Jul. 9, 2011
Twenty-seven balloons colored yellow, pink, blue, purple and green floated gently toward a radiant blue sky, the crowd squinting into the sun.
Up, up they went. Then disappeared. Just like Brian Sullivan.
Sullivan, then 19, of Chili, was last seen at 5:38 a.m. on July 8, 2007, at the Burger King on Chili Avenue in Gates. His 1995 red Pontiac Sunfire was found nearby, at the end of Lettington Avenue, off Hinchey Road. His bankcard was found locked inside. Several sweeps of the area by law enforcement turned up nothing.
On Friday, Sullivan’s large circle of family and friends held a public awareness rally at the corner of Chili Avenue and Cairn Street, not far from the Burger King and right next to the latest billboard bearing his image, contact information and the words: “Someone Knows Something. Is it you?”
“We’re working in hopes we’re going to find something, that somebody knows something,” said Caroline Pepper, an aunt, from Greece. “This is too painful for the family. With more time, it’s been more painful.”

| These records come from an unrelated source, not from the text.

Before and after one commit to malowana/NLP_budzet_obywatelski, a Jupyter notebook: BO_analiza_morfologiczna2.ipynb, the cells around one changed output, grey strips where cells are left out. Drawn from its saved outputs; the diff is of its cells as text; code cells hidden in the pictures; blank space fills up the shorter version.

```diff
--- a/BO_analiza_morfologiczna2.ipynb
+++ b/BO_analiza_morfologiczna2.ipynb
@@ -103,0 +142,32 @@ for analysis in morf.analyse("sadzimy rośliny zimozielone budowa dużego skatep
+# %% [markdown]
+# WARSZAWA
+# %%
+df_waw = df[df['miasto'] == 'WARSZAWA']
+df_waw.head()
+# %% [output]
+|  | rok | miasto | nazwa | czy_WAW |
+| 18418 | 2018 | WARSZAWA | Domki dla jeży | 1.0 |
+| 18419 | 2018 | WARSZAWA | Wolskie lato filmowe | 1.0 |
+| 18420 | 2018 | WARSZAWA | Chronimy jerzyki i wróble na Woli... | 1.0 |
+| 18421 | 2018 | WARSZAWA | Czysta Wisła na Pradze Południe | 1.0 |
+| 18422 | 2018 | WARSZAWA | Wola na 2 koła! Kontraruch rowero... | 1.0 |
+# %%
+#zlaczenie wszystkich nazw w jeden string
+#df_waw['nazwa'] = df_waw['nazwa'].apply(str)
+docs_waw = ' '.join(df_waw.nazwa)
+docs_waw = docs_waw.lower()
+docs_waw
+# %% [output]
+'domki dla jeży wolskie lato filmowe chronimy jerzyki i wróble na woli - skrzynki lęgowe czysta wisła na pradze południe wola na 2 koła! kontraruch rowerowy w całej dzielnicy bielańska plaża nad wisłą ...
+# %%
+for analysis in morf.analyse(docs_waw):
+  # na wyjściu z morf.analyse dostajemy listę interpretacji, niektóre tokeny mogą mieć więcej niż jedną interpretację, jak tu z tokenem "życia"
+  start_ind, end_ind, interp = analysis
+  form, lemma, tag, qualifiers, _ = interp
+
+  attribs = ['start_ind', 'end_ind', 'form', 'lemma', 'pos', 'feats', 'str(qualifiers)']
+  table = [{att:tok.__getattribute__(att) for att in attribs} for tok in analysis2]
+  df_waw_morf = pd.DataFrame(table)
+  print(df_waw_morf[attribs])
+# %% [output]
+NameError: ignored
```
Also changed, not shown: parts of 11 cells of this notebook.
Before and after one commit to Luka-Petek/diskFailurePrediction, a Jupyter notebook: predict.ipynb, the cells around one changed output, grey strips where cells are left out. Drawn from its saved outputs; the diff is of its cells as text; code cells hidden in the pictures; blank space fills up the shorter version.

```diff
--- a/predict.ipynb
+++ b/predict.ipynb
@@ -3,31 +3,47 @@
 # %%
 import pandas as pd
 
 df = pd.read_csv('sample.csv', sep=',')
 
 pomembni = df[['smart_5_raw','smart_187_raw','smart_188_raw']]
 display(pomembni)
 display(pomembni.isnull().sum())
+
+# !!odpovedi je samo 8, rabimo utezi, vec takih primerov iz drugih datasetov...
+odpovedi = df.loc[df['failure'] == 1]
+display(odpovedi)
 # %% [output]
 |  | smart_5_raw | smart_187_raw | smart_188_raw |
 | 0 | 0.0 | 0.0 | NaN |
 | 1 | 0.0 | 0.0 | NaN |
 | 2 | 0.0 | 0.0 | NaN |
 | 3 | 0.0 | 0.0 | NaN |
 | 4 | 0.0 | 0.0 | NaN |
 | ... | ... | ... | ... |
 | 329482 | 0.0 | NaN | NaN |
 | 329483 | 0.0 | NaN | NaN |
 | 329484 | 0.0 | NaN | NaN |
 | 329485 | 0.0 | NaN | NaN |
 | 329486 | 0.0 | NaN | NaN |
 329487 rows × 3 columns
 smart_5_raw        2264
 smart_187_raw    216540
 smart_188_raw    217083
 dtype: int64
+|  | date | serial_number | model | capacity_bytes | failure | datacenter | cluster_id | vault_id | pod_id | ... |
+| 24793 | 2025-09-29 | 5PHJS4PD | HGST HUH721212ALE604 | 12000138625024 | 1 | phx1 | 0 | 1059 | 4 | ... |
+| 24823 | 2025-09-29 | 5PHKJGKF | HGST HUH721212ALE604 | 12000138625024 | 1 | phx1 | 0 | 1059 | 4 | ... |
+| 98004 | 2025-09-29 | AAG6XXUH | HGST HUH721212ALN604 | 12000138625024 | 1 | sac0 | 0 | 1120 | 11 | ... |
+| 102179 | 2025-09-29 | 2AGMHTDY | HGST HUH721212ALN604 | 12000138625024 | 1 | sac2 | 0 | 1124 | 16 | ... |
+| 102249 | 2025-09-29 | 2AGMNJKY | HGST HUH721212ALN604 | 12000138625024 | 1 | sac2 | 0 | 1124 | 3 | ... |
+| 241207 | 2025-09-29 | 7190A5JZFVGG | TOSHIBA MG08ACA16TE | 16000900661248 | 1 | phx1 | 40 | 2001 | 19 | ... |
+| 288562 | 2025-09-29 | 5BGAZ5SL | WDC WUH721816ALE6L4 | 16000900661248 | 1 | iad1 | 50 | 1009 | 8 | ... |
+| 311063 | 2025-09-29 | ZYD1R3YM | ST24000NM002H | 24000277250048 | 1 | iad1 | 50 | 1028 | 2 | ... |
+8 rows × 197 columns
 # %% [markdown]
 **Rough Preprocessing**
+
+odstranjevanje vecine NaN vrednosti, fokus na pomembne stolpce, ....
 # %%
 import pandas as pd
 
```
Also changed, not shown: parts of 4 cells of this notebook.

Standing on a litter-strewn corner, Pepper read a poem titled “Missing.” The names of 20 other missing persons, some from other states, were read and balloons released in their honor. They included Brittanee Drexel, the Gates Chili high school student who went missing in Myrtle Beach, S.C., in April 2009.
Twenty-seven balloons were picked for Sullivan — his current age, 23, plus the four years he’s been unaccounted for. To each string was attached a computer generated photograph of what the 2006 Churchville-Chili high school graduate would look like today.
“It’s so scary not knowing where your loved one is,” said Barbara Sullivan, Brian’s mom. “Everybody is somebody’s child and everybody deserves to be found. Life isn’t the same without him.”
According to the state’s Department of Criminal Justice Services, more than 3,500 children and adults in New York were missing in 2010.
“They are the main reason this story stays in the media, their tireless efforts,” Scott Walsh, investigator sergeant with the Monroe County Sheriff’s Office, said of the Sullivans.
Walsh, who has worked their case from the beginning, was at the rally and released a balloon.
“Their efforts aren’t unusual, but they are extraordinary,” he said. “We tell people never give up. The fact this is taking place, we’ll get tips off this and keep things alive.”
Indeed, Barbara Sullivan, her husband, Daniel, of Chili, and the couple’s two other children, Dan and Brittney, have pursued many options when it comes to finding Brian.
In addition to soliciting help from the National Center for Missing & Exploited Children, the Sullivans registered with a DNA bank that helps identify the remains of those found without any identification.
Last fall, Brian’s case was featured on A&E’s Psychic Kids: Children of the Paranormal show. In June, a new website — helpfindbriansullivan.com — was launched.
On Friday, supporters wearing special T-shirts stopped cars and handed out fliers.
“People just don’t vanish into thin air,” Brittney Sullivan, 24, said. “He’s out there somewhere and someone knows something, it’s a matter of someone coming forward.”
In the four years he’s been gone, Sullivan has missed birthdays and holidays; the birth of his nephew, Kaleb, now 3; and the death of his grandmother, Margaret Pepper, last year.
“We try to do things to let people know he’s still missing and we’re still looking. We’re not going to stop looking,” Barbara Sullivan said.
Includes reporting by staff reporter Tina Yee.